Golden Age Gals: Elizabeth Daly - Unexpected Night
First Published: New York, Farrar & Rinehart 1940 My Edition: Felony & Mayhem 2013
Detective: Henry Gamadge
Summary: Twenty minutes to twelve on June 25, 1939 finds Henry Gamadge playing bridge with the Barclay household while vacationing in Maine. The exact time is very important to some relatives of the Barclay’s who have just arrived for a brief visit before heading off to their hotel (the same one Gamadge is staying at). Among the new arrival’s number is Amberley Cowden, a very sick young man who in twenty minutes time will gain control over a very large inheritance. Amberley makes it past midnight without any problems. The next morning finds a much different situation when Amberley is discovered dead at the bottom of a cliff….Was it foul play or a tragic accident due to his heart condition? This is what Gamadge needs to figure out!
Review: You know you’ve read to many golden age, locked room detective novels in a row when you start applying their slightly sinister logic to people in real life! Which is exactly what happened to me in the shop a few weeks back…
While working I witnessed one family member trying to persuade another not to purchase anymore books because “she’d spent enough money on books already” (like there is such a thing!). The absolute first thought which popped into my head at this statement was, “What? Is she trying to protect her inheritance?” (as the book buyer was just a touch older). My thought was absolute nonsense and I felt completely silly assigning such a motive to a real life event - but on the upside it did make me stop and laugh at myself!

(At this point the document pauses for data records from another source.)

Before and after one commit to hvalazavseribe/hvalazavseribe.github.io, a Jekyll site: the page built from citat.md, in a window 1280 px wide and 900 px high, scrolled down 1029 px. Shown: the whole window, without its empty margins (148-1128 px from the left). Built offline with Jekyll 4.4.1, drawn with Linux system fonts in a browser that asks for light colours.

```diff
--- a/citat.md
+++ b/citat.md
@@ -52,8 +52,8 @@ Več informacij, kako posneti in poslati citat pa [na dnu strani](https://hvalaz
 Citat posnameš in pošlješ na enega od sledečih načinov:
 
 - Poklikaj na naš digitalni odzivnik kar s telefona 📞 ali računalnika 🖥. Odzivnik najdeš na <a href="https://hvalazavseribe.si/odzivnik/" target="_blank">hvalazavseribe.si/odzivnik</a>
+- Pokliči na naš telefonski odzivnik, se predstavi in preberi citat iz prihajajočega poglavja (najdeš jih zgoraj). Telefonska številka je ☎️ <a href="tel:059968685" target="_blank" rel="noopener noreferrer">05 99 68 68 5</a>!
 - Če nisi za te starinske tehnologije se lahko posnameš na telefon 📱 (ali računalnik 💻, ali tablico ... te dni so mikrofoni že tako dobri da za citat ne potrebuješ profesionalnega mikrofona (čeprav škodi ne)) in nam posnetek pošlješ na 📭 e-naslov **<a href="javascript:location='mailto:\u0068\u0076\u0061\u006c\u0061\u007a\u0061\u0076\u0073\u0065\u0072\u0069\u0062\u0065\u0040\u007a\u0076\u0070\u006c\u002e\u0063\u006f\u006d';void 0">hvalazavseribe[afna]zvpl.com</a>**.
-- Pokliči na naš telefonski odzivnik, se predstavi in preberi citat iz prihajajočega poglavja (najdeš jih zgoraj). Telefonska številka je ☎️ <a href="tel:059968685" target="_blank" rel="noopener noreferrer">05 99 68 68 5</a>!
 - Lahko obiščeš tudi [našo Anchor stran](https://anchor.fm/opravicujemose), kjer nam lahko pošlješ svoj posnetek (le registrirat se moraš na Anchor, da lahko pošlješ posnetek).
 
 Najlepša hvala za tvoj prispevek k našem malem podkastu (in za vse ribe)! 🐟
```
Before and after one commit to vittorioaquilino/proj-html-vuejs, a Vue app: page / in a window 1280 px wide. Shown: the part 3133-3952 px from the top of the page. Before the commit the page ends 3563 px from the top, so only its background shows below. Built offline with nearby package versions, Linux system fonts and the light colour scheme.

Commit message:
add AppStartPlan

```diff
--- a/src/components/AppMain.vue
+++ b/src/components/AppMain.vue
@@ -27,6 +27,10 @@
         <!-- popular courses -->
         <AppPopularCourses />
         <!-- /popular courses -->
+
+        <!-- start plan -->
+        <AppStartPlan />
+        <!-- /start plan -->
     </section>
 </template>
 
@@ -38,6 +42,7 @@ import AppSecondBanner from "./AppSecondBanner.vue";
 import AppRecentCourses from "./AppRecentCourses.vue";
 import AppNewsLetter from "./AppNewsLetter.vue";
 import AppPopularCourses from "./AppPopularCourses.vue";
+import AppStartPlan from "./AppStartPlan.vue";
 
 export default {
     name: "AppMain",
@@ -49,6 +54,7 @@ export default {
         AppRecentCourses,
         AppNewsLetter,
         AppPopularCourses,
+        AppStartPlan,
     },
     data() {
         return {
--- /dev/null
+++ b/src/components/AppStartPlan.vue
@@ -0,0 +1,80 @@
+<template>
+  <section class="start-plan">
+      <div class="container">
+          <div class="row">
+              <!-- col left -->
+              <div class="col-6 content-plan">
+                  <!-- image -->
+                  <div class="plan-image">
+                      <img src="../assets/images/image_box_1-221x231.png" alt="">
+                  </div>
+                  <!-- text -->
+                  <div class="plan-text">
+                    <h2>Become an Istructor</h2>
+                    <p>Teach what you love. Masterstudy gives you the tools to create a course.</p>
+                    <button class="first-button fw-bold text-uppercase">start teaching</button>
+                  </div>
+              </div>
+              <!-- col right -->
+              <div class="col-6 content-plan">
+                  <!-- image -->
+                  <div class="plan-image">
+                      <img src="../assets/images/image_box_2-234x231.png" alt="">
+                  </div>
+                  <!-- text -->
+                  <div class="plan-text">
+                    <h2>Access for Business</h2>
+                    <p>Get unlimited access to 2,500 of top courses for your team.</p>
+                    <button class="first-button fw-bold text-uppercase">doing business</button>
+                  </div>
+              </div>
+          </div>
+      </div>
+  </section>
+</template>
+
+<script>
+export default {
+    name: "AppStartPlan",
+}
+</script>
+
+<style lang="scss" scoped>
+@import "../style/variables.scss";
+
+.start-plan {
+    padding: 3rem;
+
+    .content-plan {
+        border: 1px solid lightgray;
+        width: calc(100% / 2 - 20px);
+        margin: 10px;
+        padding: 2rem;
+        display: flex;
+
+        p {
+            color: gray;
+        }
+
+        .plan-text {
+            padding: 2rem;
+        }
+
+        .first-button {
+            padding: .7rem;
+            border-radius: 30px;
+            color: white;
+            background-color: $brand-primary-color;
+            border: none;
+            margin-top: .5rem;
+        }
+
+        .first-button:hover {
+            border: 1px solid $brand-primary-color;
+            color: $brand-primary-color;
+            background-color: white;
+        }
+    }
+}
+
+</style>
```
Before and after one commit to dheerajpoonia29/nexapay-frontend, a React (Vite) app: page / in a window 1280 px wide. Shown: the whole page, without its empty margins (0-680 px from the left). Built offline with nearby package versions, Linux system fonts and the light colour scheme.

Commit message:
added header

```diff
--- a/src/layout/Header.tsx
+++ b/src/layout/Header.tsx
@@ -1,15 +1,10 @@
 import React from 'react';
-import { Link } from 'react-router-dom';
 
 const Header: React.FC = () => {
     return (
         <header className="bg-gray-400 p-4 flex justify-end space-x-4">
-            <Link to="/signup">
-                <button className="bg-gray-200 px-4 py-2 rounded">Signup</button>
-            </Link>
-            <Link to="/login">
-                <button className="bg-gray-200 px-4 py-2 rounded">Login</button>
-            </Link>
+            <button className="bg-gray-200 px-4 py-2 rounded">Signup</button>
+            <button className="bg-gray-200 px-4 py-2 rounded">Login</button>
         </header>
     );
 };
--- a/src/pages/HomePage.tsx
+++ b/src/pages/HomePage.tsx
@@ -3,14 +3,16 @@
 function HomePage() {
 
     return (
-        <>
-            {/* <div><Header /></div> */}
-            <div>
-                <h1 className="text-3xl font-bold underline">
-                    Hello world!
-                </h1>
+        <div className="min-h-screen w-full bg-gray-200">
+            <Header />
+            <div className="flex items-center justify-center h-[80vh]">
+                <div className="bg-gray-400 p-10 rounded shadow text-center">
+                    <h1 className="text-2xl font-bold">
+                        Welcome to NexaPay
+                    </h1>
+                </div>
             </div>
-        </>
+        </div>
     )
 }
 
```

The important take away here is the fact that this idea flitted through my head at all! Which (I think) is a tribute to how convincing Daly’s writing is (as I’d just finished one, well maybe three of her books in a row) - she makes you see and really understand the motivations of her characters. Why the “poor relations” in Unexpected Night were so keen to make sure Amberley made it to his landmark birthday and the very real tussle over the monetary legacy left when he died (I am not spoiling anything for you here, I promise). You understand why each of the suspects had a reason why Amberley dying at just the right moment could make or break them. She makes her motives feel ordinary, everyday to the point - my conclusion felt like a natural one to make. Which was demonstrated by my poor befuddled mind leaping to such an outrageous deduction while watching the book drama unfolding in the shop. Speculation on inheritance seemed to be logical conclusion on why someone shouldn’t be making a larger book purchase….right?
Plus Daly’s ability to create such a well thought out means and method to her mystery set a very enjoyable pace in Unexpected Night. I was never sure when a pertinent fact was going to crop up, so I felt compelled to read well into the night to make sure I wasn’t going to stop right before a crucial event! I can honestly say I haven’t enjoyed another pure mystery series this much since I finished my last Marple on March 18, 2014!
"Mr. Ormville sat back in his chair and contemplated Gamadge with the air of one who has stroked the house cat, and had his thumb bitten."
Another great description of Henry Gamadge!
Cheating: Here is the thing if you are a serial cheater like me (i.e. reading the end of the book before you naturally get there), Daly’s style makes these books physically difficult to cheat on. Why? The last chapter or two may or may not actually pertain or contain the answer you are looking for! Her structure makes it difficult to easily suss out the singular name of who did it. Because while I like to know my sleuth makes it to the end and know if I guessed correctly on the culprit I don’t want every detail of the ending laid out for me! So I guess what I am saying is Daly keeps me honest, which is very difficult to do!